 switching the current file
‘Is there someting better than tabs with filenames on them?’—ps
A good system for switching the current active file (within a single window) depends on:
- reliable and fast identification of each open file;
- fast, random access switches to make any open file the current active file—fast to operate that is, like switching between 3 files and do an operation on each, in 6 seconds;
- these switches should be discrete in size and make-up compared to the main action in the working space.
The real bottleneck is in the identification of the open files. The main methods for this are:
- as generated from the (current) layer composition. This works reliably and fast under the same conditions that icons work reliably and fast: the macroscopic shape/motif and/or the macroscopic color for each one is really different. Besides that, what also really helps is that a significant difference in aspect ratio of the files is reflected in the thumbs. When these differences are there between each of the open files, this method for identification works most naturally. When this difference gets subtle, identification breaks down quickly.
- almost always unique between files. Even under the best of circumstances—the filename of each open file describes it brilliantly and distinctly—there is the delay involved with users connecting the file to the name.
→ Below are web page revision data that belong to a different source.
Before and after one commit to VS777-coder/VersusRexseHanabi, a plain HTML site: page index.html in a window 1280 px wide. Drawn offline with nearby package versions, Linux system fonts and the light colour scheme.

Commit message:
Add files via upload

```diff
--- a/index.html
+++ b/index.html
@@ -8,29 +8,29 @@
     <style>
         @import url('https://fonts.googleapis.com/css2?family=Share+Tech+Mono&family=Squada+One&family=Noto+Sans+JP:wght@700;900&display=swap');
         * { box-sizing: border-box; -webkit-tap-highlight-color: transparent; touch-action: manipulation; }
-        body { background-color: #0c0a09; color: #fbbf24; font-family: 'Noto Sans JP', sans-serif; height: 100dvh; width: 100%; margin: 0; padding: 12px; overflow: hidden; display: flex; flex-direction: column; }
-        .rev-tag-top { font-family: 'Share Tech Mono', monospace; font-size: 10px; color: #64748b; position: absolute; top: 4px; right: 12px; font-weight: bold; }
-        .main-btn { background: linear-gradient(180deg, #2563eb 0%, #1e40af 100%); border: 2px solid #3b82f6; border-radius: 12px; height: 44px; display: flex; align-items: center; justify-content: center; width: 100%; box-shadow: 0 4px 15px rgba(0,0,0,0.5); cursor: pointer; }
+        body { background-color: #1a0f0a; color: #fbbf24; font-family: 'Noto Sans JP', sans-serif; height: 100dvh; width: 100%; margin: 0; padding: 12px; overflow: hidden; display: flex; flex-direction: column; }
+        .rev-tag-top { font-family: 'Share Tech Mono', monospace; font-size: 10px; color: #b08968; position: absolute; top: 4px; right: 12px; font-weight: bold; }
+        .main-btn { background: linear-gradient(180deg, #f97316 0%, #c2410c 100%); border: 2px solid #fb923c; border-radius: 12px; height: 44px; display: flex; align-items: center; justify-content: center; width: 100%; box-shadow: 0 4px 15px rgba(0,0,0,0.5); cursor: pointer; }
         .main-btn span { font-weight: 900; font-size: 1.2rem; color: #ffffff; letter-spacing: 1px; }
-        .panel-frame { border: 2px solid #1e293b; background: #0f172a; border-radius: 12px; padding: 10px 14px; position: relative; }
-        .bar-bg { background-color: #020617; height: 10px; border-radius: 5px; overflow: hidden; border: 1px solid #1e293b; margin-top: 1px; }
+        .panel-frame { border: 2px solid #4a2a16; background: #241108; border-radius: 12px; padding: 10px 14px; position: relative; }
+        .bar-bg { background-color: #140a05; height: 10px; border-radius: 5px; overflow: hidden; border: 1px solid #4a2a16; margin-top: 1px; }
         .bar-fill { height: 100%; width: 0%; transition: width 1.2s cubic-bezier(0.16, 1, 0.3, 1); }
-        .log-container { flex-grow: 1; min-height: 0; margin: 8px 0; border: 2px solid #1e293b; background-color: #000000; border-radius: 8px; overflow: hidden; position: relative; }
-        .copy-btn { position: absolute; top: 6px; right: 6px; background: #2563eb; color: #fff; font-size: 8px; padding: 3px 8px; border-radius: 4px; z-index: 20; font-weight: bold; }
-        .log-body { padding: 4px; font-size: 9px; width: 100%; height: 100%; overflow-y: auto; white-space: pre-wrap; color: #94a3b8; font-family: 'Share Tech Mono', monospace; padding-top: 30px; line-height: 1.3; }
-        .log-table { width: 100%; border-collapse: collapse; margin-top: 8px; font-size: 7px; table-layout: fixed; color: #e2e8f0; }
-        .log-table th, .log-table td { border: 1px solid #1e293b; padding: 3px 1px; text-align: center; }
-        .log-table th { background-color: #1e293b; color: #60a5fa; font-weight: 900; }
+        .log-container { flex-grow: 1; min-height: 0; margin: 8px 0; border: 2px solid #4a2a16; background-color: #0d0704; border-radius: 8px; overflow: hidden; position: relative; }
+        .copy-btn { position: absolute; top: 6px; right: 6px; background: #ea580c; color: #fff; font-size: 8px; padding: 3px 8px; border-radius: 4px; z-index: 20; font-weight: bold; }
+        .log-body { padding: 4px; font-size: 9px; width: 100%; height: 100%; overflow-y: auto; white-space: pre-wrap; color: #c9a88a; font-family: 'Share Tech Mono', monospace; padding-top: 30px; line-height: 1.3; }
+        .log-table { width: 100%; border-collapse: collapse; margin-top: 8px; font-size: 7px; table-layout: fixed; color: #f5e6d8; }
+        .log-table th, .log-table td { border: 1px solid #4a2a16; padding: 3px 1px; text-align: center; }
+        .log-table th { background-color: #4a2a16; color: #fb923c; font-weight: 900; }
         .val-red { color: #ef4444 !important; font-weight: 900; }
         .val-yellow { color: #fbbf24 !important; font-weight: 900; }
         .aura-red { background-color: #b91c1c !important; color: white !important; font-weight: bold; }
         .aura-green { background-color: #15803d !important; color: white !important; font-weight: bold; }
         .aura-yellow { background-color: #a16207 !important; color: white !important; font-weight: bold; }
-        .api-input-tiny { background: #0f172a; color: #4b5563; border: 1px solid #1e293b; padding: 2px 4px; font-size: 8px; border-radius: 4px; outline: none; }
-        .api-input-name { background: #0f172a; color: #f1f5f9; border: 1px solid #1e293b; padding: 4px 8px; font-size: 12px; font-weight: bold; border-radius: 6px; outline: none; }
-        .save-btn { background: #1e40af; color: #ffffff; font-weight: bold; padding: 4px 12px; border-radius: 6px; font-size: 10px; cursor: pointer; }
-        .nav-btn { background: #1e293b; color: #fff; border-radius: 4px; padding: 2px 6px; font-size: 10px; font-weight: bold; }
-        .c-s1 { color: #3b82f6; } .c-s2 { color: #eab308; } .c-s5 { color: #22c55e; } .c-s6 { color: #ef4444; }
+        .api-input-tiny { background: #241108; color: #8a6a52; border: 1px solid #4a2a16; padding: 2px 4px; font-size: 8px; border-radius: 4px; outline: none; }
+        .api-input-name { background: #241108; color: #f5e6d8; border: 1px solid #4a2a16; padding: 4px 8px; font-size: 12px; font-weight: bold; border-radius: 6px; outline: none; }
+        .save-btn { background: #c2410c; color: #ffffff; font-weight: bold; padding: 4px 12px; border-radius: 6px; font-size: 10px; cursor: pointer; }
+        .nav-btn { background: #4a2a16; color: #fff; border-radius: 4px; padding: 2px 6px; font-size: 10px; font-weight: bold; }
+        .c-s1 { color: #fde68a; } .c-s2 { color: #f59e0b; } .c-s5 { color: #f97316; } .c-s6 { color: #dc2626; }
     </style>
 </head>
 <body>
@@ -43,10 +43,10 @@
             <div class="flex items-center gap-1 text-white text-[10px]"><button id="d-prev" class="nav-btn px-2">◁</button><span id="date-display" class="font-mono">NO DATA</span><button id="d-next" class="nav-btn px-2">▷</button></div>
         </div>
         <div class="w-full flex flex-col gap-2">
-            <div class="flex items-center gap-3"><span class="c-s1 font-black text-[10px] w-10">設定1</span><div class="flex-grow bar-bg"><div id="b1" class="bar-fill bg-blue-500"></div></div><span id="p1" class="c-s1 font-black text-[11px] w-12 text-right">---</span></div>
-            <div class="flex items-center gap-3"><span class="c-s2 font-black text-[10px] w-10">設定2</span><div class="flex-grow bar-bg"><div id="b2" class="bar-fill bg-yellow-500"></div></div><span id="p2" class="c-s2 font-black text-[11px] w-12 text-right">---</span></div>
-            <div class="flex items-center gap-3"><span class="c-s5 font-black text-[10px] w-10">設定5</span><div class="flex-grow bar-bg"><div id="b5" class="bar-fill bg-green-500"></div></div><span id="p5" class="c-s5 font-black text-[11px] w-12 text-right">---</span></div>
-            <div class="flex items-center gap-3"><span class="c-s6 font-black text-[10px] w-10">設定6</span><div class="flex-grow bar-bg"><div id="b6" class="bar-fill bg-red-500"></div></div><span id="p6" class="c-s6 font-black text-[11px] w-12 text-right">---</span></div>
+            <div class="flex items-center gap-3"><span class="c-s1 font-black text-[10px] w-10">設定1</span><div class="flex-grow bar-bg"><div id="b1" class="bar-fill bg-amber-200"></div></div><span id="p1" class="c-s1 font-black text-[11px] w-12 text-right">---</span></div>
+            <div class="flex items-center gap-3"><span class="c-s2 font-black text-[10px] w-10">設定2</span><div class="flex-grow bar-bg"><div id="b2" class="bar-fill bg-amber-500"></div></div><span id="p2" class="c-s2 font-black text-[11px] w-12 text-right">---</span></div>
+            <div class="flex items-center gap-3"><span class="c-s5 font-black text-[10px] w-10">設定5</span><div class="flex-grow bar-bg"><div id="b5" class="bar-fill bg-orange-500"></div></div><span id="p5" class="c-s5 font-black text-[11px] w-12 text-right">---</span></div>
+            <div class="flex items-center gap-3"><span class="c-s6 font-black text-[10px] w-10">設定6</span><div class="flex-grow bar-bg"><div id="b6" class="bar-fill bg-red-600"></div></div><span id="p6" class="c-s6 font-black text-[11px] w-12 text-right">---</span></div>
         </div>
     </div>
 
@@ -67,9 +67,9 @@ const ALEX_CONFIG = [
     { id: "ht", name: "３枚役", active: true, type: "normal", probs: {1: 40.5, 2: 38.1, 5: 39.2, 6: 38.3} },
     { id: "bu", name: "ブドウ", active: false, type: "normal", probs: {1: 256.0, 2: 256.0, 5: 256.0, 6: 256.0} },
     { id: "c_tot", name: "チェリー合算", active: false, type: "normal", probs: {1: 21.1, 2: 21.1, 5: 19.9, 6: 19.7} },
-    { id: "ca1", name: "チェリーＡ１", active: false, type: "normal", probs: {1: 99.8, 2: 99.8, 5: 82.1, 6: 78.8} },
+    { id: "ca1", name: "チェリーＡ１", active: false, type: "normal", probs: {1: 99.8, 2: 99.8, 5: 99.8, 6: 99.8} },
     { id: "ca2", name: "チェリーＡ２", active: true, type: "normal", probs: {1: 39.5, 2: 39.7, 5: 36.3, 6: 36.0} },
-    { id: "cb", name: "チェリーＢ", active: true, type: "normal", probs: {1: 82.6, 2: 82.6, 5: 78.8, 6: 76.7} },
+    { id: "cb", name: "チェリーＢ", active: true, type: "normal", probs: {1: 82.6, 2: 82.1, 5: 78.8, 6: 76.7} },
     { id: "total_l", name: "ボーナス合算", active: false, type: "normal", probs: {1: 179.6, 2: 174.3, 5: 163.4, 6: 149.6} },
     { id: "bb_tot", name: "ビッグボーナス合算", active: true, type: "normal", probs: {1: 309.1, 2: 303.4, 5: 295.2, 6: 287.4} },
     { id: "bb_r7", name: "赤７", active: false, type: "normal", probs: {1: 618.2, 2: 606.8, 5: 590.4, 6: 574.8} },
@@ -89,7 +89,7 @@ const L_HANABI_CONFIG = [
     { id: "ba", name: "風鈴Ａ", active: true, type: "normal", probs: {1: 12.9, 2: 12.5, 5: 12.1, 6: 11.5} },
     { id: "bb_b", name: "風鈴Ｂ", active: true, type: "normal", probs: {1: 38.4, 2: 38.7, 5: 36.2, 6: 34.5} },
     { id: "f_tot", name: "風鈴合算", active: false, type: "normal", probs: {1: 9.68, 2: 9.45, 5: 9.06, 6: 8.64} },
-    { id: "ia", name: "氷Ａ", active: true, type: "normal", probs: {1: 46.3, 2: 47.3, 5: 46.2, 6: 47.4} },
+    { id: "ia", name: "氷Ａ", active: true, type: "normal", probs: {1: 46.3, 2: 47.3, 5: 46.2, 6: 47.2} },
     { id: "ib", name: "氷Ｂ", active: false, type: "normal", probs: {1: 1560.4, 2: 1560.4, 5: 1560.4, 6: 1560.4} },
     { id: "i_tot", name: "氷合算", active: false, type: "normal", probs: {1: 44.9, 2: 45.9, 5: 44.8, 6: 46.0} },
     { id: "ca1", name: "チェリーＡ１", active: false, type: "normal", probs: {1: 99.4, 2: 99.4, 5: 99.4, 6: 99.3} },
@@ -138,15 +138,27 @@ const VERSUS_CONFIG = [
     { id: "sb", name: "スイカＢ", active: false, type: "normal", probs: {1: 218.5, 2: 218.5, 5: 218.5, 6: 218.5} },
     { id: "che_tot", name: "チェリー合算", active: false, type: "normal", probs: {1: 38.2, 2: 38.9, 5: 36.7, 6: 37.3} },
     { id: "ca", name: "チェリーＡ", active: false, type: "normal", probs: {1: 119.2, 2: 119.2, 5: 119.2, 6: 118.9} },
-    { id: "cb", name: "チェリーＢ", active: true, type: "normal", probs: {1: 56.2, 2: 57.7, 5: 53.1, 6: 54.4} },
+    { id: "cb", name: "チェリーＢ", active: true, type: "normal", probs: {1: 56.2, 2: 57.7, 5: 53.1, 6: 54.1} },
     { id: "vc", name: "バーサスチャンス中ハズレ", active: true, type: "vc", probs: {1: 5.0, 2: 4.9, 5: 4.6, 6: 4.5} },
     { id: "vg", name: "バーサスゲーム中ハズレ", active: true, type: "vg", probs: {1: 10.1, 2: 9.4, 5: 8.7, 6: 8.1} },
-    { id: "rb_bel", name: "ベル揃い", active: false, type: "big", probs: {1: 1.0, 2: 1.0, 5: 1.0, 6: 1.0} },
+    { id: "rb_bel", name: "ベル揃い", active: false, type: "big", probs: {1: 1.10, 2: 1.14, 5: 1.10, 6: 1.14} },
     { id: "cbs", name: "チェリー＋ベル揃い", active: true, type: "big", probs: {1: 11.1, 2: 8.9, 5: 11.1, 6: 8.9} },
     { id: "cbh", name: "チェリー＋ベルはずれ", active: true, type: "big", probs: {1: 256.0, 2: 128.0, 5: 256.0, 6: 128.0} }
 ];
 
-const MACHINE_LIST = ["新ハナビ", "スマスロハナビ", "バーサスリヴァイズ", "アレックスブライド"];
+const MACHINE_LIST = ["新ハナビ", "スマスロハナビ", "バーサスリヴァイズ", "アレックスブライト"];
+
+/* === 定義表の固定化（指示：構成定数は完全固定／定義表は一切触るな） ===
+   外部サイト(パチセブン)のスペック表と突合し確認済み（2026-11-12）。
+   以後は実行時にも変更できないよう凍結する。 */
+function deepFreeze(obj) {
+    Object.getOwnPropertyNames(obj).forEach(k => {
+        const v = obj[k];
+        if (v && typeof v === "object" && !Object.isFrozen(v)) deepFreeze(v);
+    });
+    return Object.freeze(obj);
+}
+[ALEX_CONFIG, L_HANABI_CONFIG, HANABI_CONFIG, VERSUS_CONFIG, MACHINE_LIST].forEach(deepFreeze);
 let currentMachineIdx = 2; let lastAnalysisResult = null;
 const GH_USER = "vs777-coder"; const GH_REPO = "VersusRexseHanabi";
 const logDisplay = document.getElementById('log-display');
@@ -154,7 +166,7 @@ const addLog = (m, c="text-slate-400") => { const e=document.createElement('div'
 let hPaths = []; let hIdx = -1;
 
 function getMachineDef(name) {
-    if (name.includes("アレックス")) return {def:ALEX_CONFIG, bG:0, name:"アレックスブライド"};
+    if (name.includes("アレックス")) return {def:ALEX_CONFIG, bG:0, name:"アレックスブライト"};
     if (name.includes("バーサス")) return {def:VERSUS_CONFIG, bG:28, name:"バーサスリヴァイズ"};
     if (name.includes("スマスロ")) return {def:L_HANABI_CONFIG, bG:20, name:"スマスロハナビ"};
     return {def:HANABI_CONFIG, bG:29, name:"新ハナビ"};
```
And it gets worse from there, with more cryptic and nearly identical names, down to the hell of machine generated ones: IMG184645. It just gets slower and more error prone.
- more a back-up system for when the above fail: ‘the original is on the left, the changed version next to it and the inspiration is on the right.’ Fits with a concentrated stretch of working. Can fall apart, simply with the passing of time or a change of what is on the working space. Must be ‘reprogrammed’ then.
So where is the bottleneck? It is in that identification by filename works well enough (according to our criteria) only in a minority of cases (say 30%) and by thumbnail even less (say 20%). Combining the two gets us beyond 50%, because so-so working thumbnails and so-so working filenames can reenforce each other to a usable result. Still, a sizeable percentage remains where only slower methods of further, deeper inspection—of the file contents (e.g. pixels or layer structure) in full fidelity; the canvas size; the repository location of the loaded file—can help to positively identify.
Combining a filename and a thumbnail into a small area can be challenge. Filenames render (in most scripts) into a long horizontal strip of pixels. We estimate that the aspect ratio distribution of the canvases of files is a twin-peaks curve, centred on the square (1:1) ratio, with peaks at approximately 3:2 and 2:3 ratios. In short: the thumbnail is something blocky. Integrating the two involves placing the blocky thumbnail at the head or tail of the filename strip, or rendering the filename strip inside, above or below the thumbnail block.
 one more thing
Let’s not forget one important factor, users:
- they engage with the files they are working on, making identification not a zero-knowledge game;
- they ultimately recognise files by the composite displayed on the canvas, their layer structure and layer contents;
- they do have in a lot of situations control over the filenames they use, making it their own, hence usable system.